ESPN will air an encore presentation of Game 1 of the 1988 World Series as a tribute to Hall of Fame broadcaster Vin Scully. The network will air the game tonight, August 3 at 8pm ET on ESPN2.

The 1988 World Series was between the Los Angeles Dodgers and the Oakland Athletics. Scully was on the call for the classic game which is notable for an injured Kirk Gibson coming off the bench and hitting a walk-off home run.

Continue Reading

Sports TV News

Matthew Berry Joins NBC Sports

Berry is expected to host a daily podcast and have his own Sunday fantasy football show.

Published

on

Matthew Berry

Matthew Berry, the fantasy football expert that helped to elevate the niche to mainstay programming surrounding the football season, is joining NBC Sports.

Berry, who left ESPN less than a month ago, is expected to host a daily podcast and have his own Sunday fantasy football show, sources told The New York Post. The show might go against Fantasy Football Now, his previous show that airs on ESPN2.

The show is also expected to be on NBC’s streaming service, Peacock, as well as possibly on some NBC affiliates. Berry could also make appearances on Sunday Night Football.

NBC Sports declined comment.

Continue Reading

Sports TV News

NBC Pushing for Big Ten/NFL Primetime Pairing in Media Rights Deal

“The Big Ten would have exposure in every TV home,” said one source to Front Office Sports. “It would also be a smart idea to follow the model of the most successful sports league in America.” 

Published

on

Big Ten media rights negotiations are getting closer to being completed. The results could mean a minimum of $1.25 billion annual distribution for the conference’s soon-to-be sixteen members. One of the bidders in the process, NBC, has an interesting idea to make the Big Ten the “NFL of college football conferences.”

NBC has reportedly pushed the idea of combining Big Ten broadcasts with its existing Notre Dame coverage and would feature the Big Ten in its primetime window. With CBS, ESPN/ABC also bidding on coverage packages, such a series of deals would make the Big Ten the only college football conference that would be seen across all of the American broadcast networks.

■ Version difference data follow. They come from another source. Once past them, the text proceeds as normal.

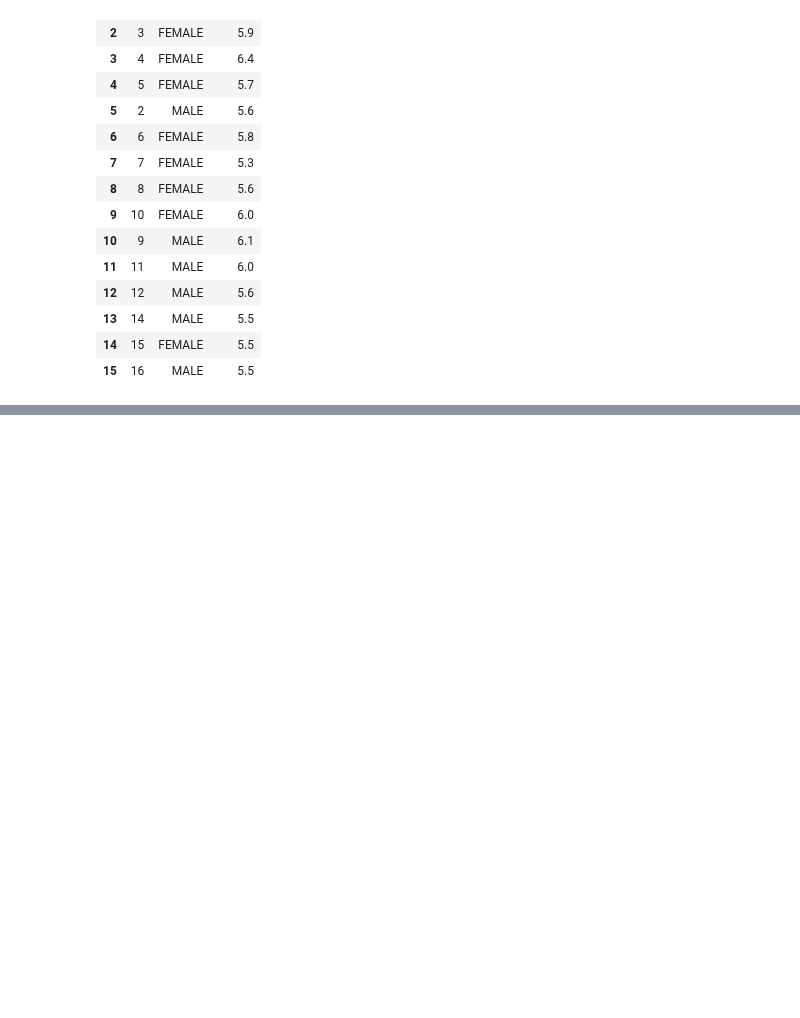
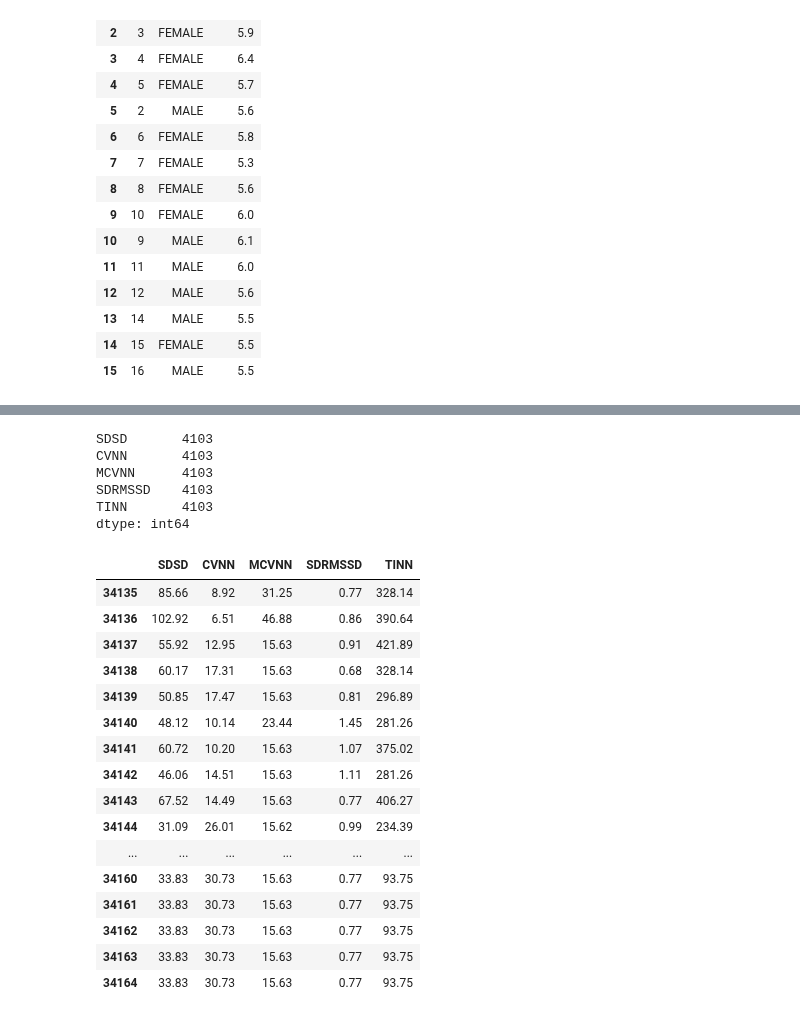
Before and after one commit to mingg12/engineering-newFork, a Jupyter notebook: feature_engineering_hrv.ipynb, the cells around one changed output, grey strips where cells are left out. Drawn from its saved outputs; the diff is of its cells as text; code cells hidden in the pictures; blank space fills up the shorter version.

```diff
--- a/feature_engineering_hrv.ipynb
+++ b/feature_engineering_hrv.ipynb
@@ -13,5 +31,5 @@ from scipy.signal import find_peaks, peak_prominences
 # %%
-#ibi_df['datetime']=pd.to_datetime(ibi_df['datetime'])
+ibi_df['datetime']=pd.to_datetime(ibi_df['datetime'])
 # %%
-#ibi_resampled = ibi_df[(ibi_df['datetime'] >= '2020-02-14 00:00:00') & (ibi_df['datetime'] <= '2020-02-14 23:59:59')].set_index('datetime').resample('5Min').first().interpolate(method='time')
+ibi_resampled = ibi_df[(ibi_df['datetime'] >= ibi_df['datetime'].iloc[0]) & (ibi_df['datetime'] <= ibi_df['datetime'].iloc[-1])].set_index('datetime').resample('5Min').interpolate(method='time')
 # %%
@@ -19,2 +40,2 @@ from scipy.signal import find_peaks, peak_prominences
 # %%
-#ibi_resampled[' ibi'] = ibi_resampled[' ibi'] * 1000 # 0.xx 초 -> 밀리초 단위로
+ibi_resampled[' ibi'] = ibi_resampled[' ibi'] * 1000 # 0.xx 초 -> 밀리초 단위로
@@ -421,12 +506,12 @@ df = pd.DataFrame(columns=[
     'CVNN',
     'CVSD',
     'MCVNN',
-    'IQRNN',
+    # 'IQRNN',
     'SDRMSSD',
-    'Prc20NN',
-    'Prc80NN',
+    # 'Prc20NN',
+    # 'Prc80NN',
     'TINN',
-    'HTI',
+    # 'HTI',
     'temp_mean',
     'temp_std',
     'temp_min',
@@ -976,3 +1054,40 @@ Length: 82, dtype: int64
+# %%
+df[['SDSD',
+    'CVNN',
+    'MCVNN',
+    'SDRMSSD',
+    'TINN']].isna().sum()
+# %% [output]
+SDSD       4103
+CVNN       4103
+MCVNN      4103
+SDRMSSD    4103
+TINN       4103
+dtype: int64
+# %%
+df[['SDSD',
+    'CVNN',
+    'MCVNN',
+    'SDRMSSD',
+    'TINN']].tail(30)
+# %% [output]
+|  | SDSD | CVNN | MCVNN | SDRMSSD | TINN |
+| 34135 | 85.66 | 8.92 | 31.25 | 0.77 | 328.14 |
+| 34136 | 102.92 | 6.51 | 46.88 | 0.86 | 390.64 |
+| 34137 | 55.92 | 12.95 | 15.63 | 0.91 | 421.89 |
+| 34138 | 60.17 | 17.31 | 15.63 | 0.68 | 328.14 |
+| 34139 | 50.85 | 17.47 | 15.63 | 0.81 | 296.89 |
+| 34140 | 48.12 | 10.14 | 23.44 | 1.45 | 281.26 |
+| 34141 | 60.72 | 10.20 | 15.63 | 1.07 | 375.02 |
+| 34142 | 46.06 | 14.51 | 15.63 | 1.11 | 281.26 |
+| 34143 | 67.52 | 14.49 | 15.63 | 0.77 | 406.27 |
+| 34144 | 31.09 | 26.01 | 15.62 | 0.99 | 234.39 |
+| ... | ... | ... | ... | ... | ... |
+| 34160 | 33.83 | 30.73 | 15.63 | 0.77 | 93.75 |
+| 34161 | 33.83 | 30.73 | 15.63 | 0.77 | 93.75 |
+| 34162 | 33.83 | 30.73 | 15.63 | 0.77 | 93.75 |
+| 34163 | 33.83 | 30.73 | 15.63 | 0.77 | 93.75 |
+| 34164 | 33.83 | 30.73 | 15.63 | 0.77 | 93.75 |
 # %%
 df = df.dropna().reset_index(drop=True)
 # %%
```
Also changed, not shown: parts of 16 cells of this notebook.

Something only few entities have done, like the NFL.

NBC is also pushing the allure of having primetime Big Ten football on Saturday night and primetime coverage of Sunday’s only NFL evening game with Sunday Night Football.

“The Big Ten would have exposure in every TV home,” said one source to Front Office Sports. “It would also be a smart idea to follow the model of the most successful sports league in America.” 

The Big Ten’s current media rights deals expire after the 2023 season.

Continue Reading
Advertisement

Barrett Media Writers

Copyright © 2021 Barrett Media.